Starting at the entrance to the Glenariff Forest Park the path climbs up to follow the scenic Waterfall Walkway. Leading around the head of the Glen and past some of the famous waterfalls the route then descends steeply to the valley floor. From here the path runs alongside the Glenariff River to finish in the centre of Cushendall.
This is a great little walk with splendid views down the spectacular Glenariff to the coast. There are plenty of waterfalls cascading down the side of the Antrim plateau so take time to enjoy the experience. The National Nature Reserve is home to the native red squirrel so keep a look out.
The only parts of the walk today where you might encounter traffic are the road sections at the entrance to and leaving Glenariff Forest Park and arriving into Cushendallat the end. There is one steep descent down the side of Glenariff which might be tricky in wet weather. The stone steps in particular may be slippy so take extra care.
The small town of Ballycastle has a number of shops, cafes, restaurants and bars where you can stock up with food and drink. There are also supermarkets, banks and cash machines, pharmacies and a tourist information centre at the harbour. Most of the amenities are actually in the town centre although there are a few in the harbour area. There is one opportunity for refreshments on today’s walk at Laragh Lodge as you leave the Forest Park, but opening times may vary. Apart from here there is nothing until arrival in Cushendall.
Points of Interest
Meaning the “valley of the ploughman”, it is sometimes called the Queen of the Glens. Shaped by glacial action during the last Ice Age, it is the largest and most visited of all the nine Glens.
Glenariff Forest Park
A beautiful scenic area with a unique three mile Waterfall Walkway opened almost 80 years ago. There is also a small visitor exhibition centre as well as a National Nature Reserve.
Red Bay Castle
Situated on a headland above Red Arch are the remains of Red Bay Castle, also known locally as McQuillan’s Fort. The McQuillans at one time held the power in parts of the Glens. The castle was destroyed during Oliver Cromwell’s military campaign in 1652.
A conservation town known locally as the “Capital of the Glens” situated at the foot of Lurigethan Mountain. The Curfew Tower is a prominent feature in the centre of the town built in 1817 by Francis Townly.
Good boots or walking shoes are recommended as the terrain is variable on this walk.

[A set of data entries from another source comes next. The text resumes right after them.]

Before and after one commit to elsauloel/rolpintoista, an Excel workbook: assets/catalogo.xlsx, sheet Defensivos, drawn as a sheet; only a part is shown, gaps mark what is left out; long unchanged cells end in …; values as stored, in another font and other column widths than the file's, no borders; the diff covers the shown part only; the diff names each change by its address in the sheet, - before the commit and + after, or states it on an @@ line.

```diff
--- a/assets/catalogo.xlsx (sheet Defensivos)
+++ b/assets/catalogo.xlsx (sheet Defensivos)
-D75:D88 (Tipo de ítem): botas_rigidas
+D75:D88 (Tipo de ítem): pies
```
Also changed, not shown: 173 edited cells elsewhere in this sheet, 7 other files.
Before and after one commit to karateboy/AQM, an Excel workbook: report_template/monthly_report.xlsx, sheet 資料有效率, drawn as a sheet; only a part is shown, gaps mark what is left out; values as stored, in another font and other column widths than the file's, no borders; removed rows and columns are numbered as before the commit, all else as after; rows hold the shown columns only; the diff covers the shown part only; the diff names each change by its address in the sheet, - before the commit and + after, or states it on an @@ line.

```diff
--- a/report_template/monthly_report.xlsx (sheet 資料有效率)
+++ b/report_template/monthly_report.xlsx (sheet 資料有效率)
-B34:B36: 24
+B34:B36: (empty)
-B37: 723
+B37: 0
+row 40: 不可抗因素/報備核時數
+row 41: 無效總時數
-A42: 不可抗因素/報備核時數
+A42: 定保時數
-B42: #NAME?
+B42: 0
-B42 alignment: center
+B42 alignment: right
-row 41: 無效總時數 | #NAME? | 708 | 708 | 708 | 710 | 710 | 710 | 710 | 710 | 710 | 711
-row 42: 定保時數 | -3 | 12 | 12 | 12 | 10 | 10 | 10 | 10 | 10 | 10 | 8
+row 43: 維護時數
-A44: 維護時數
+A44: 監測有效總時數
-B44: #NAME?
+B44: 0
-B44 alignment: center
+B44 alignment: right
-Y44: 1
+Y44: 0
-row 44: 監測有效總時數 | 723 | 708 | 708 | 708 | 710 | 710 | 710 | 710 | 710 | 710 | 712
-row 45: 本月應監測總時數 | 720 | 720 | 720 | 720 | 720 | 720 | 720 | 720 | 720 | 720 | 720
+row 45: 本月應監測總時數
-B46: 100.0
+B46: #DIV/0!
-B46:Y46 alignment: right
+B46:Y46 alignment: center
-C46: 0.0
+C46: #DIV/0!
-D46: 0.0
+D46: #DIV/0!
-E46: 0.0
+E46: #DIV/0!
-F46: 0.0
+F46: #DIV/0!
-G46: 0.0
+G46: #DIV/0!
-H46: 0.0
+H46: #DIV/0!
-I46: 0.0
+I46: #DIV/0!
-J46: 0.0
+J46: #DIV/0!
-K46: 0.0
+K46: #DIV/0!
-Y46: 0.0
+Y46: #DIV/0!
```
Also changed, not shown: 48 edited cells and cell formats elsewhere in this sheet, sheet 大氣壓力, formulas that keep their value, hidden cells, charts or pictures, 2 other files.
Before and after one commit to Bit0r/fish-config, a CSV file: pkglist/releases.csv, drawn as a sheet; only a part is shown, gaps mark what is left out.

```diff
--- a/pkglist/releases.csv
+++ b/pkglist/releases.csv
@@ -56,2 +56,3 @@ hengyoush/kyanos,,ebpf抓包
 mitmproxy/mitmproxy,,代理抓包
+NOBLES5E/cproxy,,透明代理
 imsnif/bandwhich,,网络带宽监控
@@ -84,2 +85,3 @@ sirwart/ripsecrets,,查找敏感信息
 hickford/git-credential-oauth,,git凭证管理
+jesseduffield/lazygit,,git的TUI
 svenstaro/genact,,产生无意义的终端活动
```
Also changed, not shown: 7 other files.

However the paths in the forest park are very good. Walking poles can be carried if you prefer as there is a fairly steep descent one section down the side of Glenariff .
Irish weather can be unpredictable and also wet so it is important to be prepared at all times. Waterproofs should be carried as well as a hat and gloves and maybe an extra layer just in case. In the summer sunscreen is also recommended and maybe insect repellent.